= Source material =
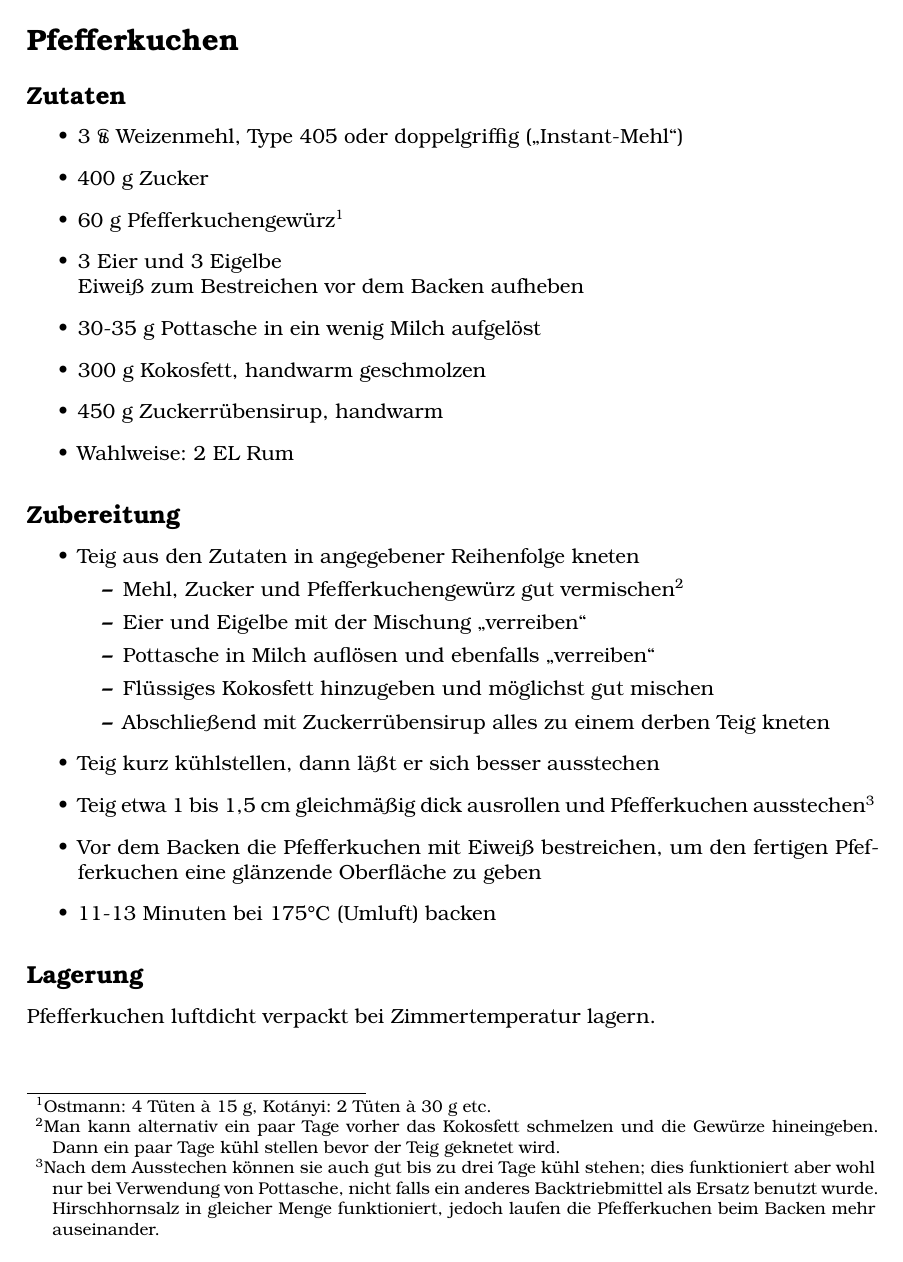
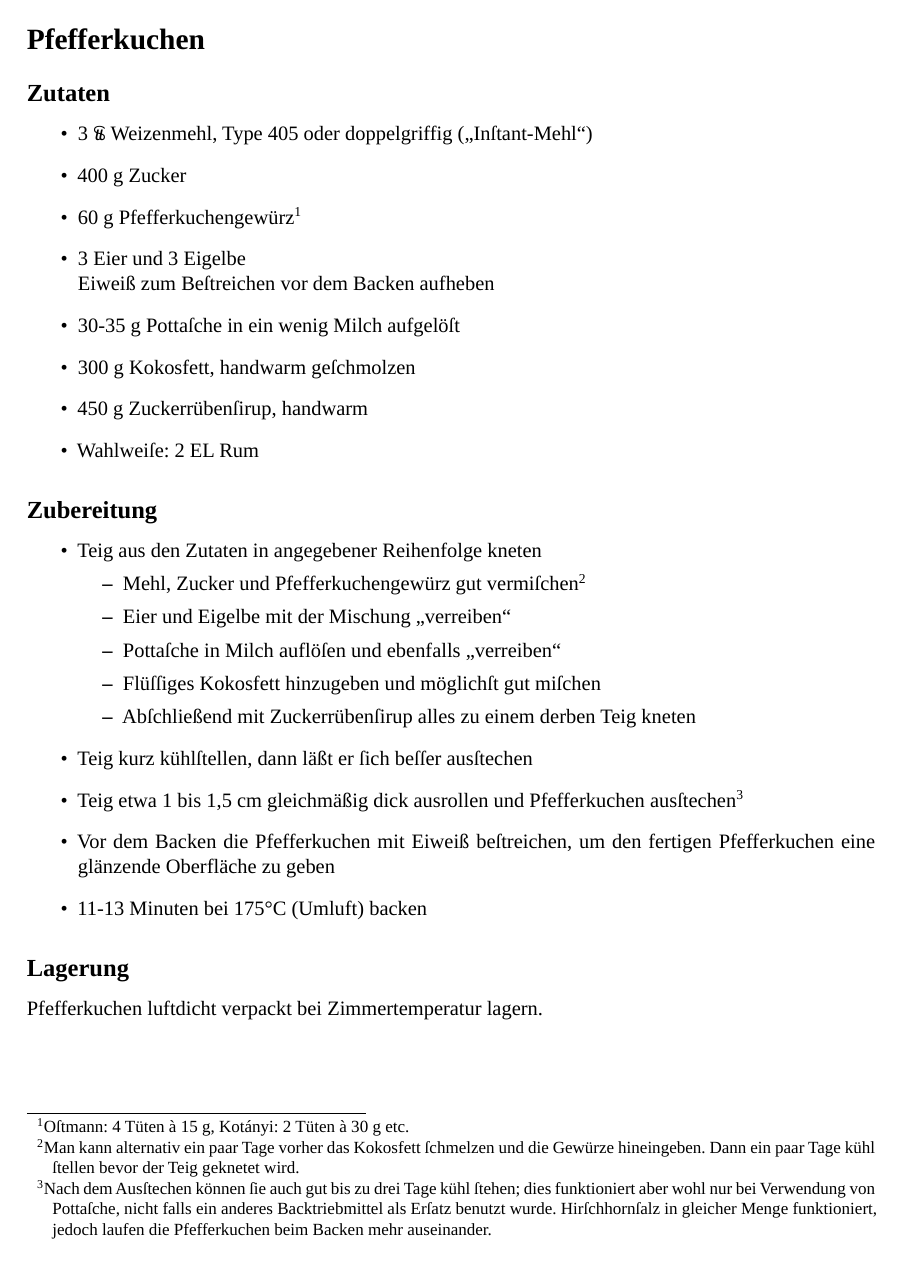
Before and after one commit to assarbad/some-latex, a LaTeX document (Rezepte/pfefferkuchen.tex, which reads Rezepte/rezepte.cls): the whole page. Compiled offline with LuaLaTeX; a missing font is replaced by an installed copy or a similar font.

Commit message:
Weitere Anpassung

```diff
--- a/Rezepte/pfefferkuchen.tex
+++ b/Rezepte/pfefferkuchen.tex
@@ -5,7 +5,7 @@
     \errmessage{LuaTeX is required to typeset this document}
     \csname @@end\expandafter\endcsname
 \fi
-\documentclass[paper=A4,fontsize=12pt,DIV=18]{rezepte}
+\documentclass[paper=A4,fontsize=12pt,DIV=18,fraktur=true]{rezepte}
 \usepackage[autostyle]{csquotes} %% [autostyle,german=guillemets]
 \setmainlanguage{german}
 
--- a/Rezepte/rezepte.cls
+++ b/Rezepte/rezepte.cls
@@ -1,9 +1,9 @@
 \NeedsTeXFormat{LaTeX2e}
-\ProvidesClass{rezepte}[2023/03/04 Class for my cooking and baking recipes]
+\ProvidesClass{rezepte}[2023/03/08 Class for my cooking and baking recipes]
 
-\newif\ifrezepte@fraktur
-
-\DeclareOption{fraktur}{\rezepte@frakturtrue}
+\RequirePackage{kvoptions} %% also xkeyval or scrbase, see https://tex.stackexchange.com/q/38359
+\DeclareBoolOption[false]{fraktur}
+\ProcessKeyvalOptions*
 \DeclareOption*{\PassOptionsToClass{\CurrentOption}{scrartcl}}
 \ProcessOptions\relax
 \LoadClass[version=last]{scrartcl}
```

= Exercise directions =
Nothing but the pictures may be dropped; restate the material word for word.

= Task response =
Before and after one commit to assarbad/some-latex, a LaTeX document (Rezepte/pfefferkuchen.tex, which reads Rezepte/rezepte.cls): the whole page. Compiled offline with LuaLaTeX; a missing font is replaced by an installed copy or a similar font.

Commit message:
Weitere Anpassung

```diff
--- a/Rezepte/pfefferkuchen.tex
+++ b/Rezepte/pfefferkuchen.tex
@@ -5,7 +5,7 @@
     \errmessage{LuaTeX is required to typeset this document}
     \csname @@end\expandafter\endcsname
 \fi
-\documentclass[paper=A4,fontsize=12pt,DIV=18]{rezepte}
+\documentclass[paper=A4,fontsize=12pt,DIV=18,fraktur=true]{rezepte}
 \usepackage[autostyle]{csquotes} %% [autostyle,german=guillemets]
 \setmainlanguage{german}
 
--- a/Rezepte/rezepte.cls
+++ b/Rezepte/rezepte.cls
@@ -1,9 +1,9 @@
 \NeedsTeXFormat{LaTeX2e}
-\ProvidesClass{rezepte}[2023/03/04 Class for my cooking and baking recipes]
+\ProvidesClass{rezepte}[2023/03/08 Class for my cooking and baking recipes]
 
-\newif\ifrezepte@fraktur
-
-\DeclareOption{fraktur}{\rezepte@frakturtrue}
+\RequirePackage{kvoptions} %% also xkeyval or scrbase, see https://tex.stackexchange.com/q/38359
+\DeclareBoolOption[false]{fraktur}
+\ProcessKeyvalOptions*
 \DeclareOption*{\PassOptionsToClass{\CurrentOption}{scrartcl}}
 \ProcessOptions\relax
 \LoadClass[version=last]{scrartcl}
```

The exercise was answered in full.